According to research, the majority of home buyers only take a few minutes to make the decision as to whether or not they like a property. Often, there are certain factors that influence a buyer’s decisions before they have even walked through the front door.
According to Adrian Goslett, Regional Director and CEO of RE/MAXof Southern Africa, most experts within the property sector would agree that, generally, the reason a home would not be viewed favourably is its location.
He says aspects such as the property’s proximity to amenities like shopping malls, good schools and recreation areas has an impact on how the property is perceived to be valued by potential buyers. Ideally, Goslett says the property needs to be within an easily accessible range to these elements.
Adversely, he says if the property is located within proximity to power lines or unsightly mobile phone masts, this will have a negative effect on the home’s perceived value.
Apart from the fact that they don’t look great, Goslett says many people don’t want to live near mobile phone masts because they are concerned about the possible negative health implications. As a result, he says the marketability of homes around mobile phone masts can suffer when it’s time to resell.
Basically, Goslett says anything that could be seen by buyers as an annoyance or eyesore will harmfully impact their opinion of a property. Examples of these things could be a noisy highway or airport in the vicinity.
2. Condition of neighbourhood
Goslett says there are also a considerable number of buyers who take into account the condition of the neighbourhood in which the property is located. An area with subpar service delivery that is rundown and poorly maintained will push buyers away, even if the property itself is well looked after.
If the neighbourhood has deteriorated over time, the home’s value and marketability will also decrease.
Goslett says regardless of the external factors that could impact the home’s marketability, it is still vital for homeowners to ensure that their particular home has curb appeal and stands out from the competition.
If a buyer has the choice between two homes in the same area that both offer the same or similar features, they are more likely to buy the one that is well-maintained and aesthetically appealing.
If the home’s curb appeal becomes the determining factor – a fresh coat of paint and a mowed, weeded and decluttered lawn could make all the difference, he says.
3. Parking availability
According to Goslett, another factor that many buyers are considering is the availability of parking. Garages and off-street parking are particularly popular among buyers.
In heavily populated metros such as the Cape Town CBD, off-street parking – or lack thereof – can seriously influence the property’s perceived value with buyers. While most properties will have some kind of allocated parking space for residents, some buyers also want additional parking for visitors.
4. Unorthodox home renovations
Although most renovations will increase the marketability of a home, certain unorthodox renovations will negatively impact a property’s value.
Renovations that are specific to the current owner’s tastes or interests, such as a gym or greenhouse, may not appeal to buyers viewing the home.
Unfinished renovations or poor workmanship can also devalue the property. There is no reasonable explanation for below-standard DIY renovations that could be expensive to rectify.
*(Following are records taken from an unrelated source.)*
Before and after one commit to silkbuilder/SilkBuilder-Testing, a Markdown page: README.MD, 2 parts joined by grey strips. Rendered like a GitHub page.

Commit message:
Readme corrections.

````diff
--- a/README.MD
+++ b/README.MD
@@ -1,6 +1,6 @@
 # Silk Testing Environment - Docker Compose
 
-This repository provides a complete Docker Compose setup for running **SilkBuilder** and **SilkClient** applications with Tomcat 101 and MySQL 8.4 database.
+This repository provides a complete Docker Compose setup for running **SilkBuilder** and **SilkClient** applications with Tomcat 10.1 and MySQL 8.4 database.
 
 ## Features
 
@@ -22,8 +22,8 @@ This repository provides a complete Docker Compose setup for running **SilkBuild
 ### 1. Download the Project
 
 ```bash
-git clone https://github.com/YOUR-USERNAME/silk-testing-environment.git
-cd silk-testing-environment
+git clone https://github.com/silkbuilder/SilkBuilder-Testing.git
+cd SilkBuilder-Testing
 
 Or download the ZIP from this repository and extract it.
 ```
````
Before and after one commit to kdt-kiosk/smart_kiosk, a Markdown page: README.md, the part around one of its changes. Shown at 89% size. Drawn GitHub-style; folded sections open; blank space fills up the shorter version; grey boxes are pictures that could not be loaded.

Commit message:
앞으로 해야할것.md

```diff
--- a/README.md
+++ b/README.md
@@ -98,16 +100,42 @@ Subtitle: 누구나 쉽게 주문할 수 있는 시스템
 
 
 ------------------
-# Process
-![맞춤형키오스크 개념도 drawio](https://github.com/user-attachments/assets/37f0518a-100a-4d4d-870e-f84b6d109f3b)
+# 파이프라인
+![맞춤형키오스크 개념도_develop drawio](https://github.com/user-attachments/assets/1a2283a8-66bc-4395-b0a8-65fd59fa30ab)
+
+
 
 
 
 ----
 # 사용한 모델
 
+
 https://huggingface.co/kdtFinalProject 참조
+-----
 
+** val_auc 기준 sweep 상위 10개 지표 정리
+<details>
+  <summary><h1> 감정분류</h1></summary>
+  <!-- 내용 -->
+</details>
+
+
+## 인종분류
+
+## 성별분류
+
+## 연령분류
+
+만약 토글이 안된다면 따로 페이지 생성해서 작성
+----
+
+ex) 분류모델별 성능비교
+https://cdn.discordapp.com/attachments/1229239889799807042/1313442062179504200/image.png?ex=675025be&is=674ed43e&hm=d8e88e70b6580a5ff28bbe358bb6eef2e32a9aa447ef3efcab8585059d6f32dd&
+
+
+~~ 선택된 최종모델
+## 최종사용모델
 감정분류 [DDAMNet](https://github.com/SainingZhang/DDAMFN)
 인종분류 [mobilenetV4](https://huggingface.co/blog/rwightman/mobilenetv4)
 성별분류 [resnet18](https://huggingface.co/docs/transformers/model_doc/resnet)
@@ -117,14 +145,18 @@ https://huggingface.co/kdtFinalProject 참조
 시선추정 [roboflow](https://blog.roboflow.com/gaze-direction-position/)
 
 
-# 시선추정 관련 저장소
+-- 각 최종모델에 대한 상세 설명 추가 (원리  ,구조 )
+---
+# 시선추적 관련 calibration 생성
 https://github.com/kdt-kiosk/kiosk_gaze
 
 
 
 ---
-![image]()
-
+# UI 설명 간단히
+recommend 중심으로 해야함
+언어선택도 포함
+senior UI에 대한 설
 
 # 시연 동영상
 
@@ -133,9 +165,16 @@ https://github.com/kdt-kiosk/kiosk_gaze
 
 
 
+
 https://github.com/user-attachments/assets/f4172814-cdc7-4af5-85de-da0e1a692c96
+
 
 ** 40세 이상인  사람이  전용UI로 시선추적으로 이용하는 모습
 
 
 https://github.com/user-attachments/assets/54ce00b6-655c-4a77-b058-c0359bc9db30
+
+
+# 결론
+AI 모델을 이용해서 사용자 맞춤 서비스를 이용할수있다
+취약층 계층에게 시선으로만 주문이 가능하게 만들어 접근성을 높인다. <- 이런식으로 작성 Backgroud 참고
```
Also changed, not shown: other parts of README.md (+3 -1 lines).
It is also important that if any major renovations have been undertaken, all documentation and permission has been granted by the necessary governing bodies.
If possible, Goslett says homeowners should try at all costs to avoid the pitfalls that could devalue their property. Likewise, he says buyers should do the necessary research to avoid buying a property that could become a financial burden in the future.
Knowledge is an essential key for buyers looking to invest in a property that will appreciate in value over the long term, he says.